Bird, lime, and electric scooter development companies all over the world are facing problems as the micro-mobility room heats up – from skeptical regulators to ignition scooters.
In the case of lime, two women take some of the key decisions on how to deal with these problems, including controlling where you can go with a scooter and where it will not be.
Li Fan is Lime's new engineering director, one of the Pinterest engineer supervisor, and previously Google Image Search. Lindsey Haswell is the new Lime Young General Counsel, a veteran of another mobbing company that focuses on the law: Uber. (Lime also recently brought Paloma Castro Martinez, LVMH, eBay and McDonald's graduates as head of international communications and branding.)
The engineering of lime involves a lot of interaction with the physical world. The fan team is working on the use of app scooter riders, Lime Tracking Tools, which monitors the distribution of the motor fleet as well as their status and charge levels, as well as the Lime hardware team in China and the factory that manages their scooters on the Internet.
But Fan is also the one who will introduce technology that will help tune regulators who do not want to put scooters over their cities. Liepu inžinieri could impose parking restrictions so that it would not be possible to park scooters in disused areas in cities; Determine some speed limits for a part of the city on a scooter (often changing these limits depending on day or night time); and block scooters that violate these rules. In addition to controlling the performance of its scooters, Lime can share anonymous data with city officials covering micro-mobility to help cities understand the types of traffic.
Geosensor of the way scooter driving techniques are used can get into the city block to help cities control scooter traffic.
"I believe that the engineering team can definitely help cities understand and collaborate to find the best settings for these eco-friendly transport solutions," says Fan.
This is where Old work overlaps with Haswell. Haswell, who joined Uber in 2015 after the company had reached its later philosophy with regulators, "ask for forgiveness rather than permission", from the outset, forms Lime's approach to city rules and policies. Haswell will be one of the regulators in the industry, which in practice is still less than a year old.
"Good regulation makes it wise for these companies to get started quickly," Haswell said. "The poor regulation in this room is a regulation that simply bans scooters."
To date, Lime has reviewed the transport arrangements in London left before the Industrial Revolution, surfing in San Francisco, and surprisingly welcomed the attitude of major European cities that were hostile to ridesharing.
Further, Haswell and Fan will work on these city-friendly technological solutions, as Lime will expand beyond its current 10 countries and some of the most difficult in the United States, such as New York.

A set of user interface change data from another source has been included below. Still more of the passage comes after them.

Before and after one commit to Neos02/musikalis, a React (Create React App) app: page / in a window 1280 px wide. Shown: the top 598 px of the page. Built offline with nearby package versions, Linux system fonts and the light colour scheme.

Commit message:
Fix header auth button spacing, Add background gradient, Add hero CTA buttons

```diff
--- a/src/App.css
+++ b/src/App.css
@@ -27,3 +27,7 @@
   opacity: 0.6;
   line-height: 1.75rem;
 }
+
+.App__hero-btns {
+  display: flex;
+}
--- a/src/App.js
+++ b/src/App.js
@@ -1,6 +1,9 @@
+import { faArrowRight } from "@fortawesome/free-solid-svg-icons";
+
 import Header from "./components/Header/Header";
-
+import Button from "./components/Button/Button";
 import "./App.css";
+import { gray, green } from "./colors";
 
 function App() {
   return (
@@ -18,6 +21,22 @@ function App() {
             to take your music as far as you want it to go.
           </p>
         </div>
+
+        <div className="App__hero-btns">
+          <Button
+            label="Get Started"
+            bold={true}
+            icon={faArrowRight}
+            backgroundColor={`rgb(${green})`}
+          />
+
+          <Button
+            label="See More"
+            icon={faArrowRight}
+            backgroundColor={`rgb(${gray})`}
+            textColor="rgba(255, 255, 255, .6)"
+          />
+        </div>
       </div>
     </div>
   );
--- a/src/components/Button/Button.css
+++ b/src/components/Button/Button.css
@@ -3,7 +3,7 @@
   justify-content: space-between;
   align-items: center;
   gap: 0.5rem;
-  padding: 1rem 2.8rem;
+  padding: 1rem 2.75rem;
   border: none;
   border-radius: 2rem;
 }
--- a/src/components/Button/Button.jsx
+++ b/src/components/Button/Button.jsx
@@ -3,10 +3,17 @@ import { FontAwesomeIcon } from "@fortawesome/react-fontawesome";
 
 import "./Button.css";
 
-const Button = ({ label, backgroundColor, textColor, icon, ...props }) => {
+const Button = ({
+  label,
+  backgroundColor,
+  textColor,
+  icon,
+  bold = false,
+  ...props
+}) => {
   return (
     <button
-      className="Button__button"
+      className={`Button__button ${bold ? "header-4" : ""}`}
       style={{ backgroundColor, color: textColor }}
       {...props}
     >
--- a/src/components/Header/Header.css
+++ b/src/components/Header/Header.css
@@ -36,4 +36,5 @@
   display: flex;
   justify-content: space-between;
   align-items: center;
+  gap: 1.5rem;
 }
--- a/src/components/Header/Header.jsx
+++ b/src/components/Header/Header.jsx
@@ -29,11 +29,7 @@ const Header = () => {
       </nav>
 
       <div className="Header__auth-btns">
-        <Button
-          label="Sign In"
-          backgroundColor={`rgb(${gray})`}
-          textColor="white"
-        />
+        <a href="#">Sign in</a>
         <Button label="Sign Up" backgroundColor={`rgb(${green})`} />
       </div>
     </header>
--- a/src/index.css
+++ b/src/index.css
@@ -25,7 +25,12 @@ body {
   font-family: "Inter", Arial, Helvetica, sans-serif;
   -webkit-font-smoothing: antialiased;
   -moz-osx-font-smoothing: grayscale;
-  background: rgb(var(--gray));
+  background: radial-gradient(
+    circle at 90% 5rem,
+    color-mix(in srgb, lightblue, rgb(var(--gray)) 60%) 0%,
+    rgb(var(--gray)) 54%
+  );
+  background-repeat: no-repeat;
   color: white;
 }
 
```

"If we are a volunteer partner in the city, we will be able to find a reasonable land where we really can really improve transport," says Haswell.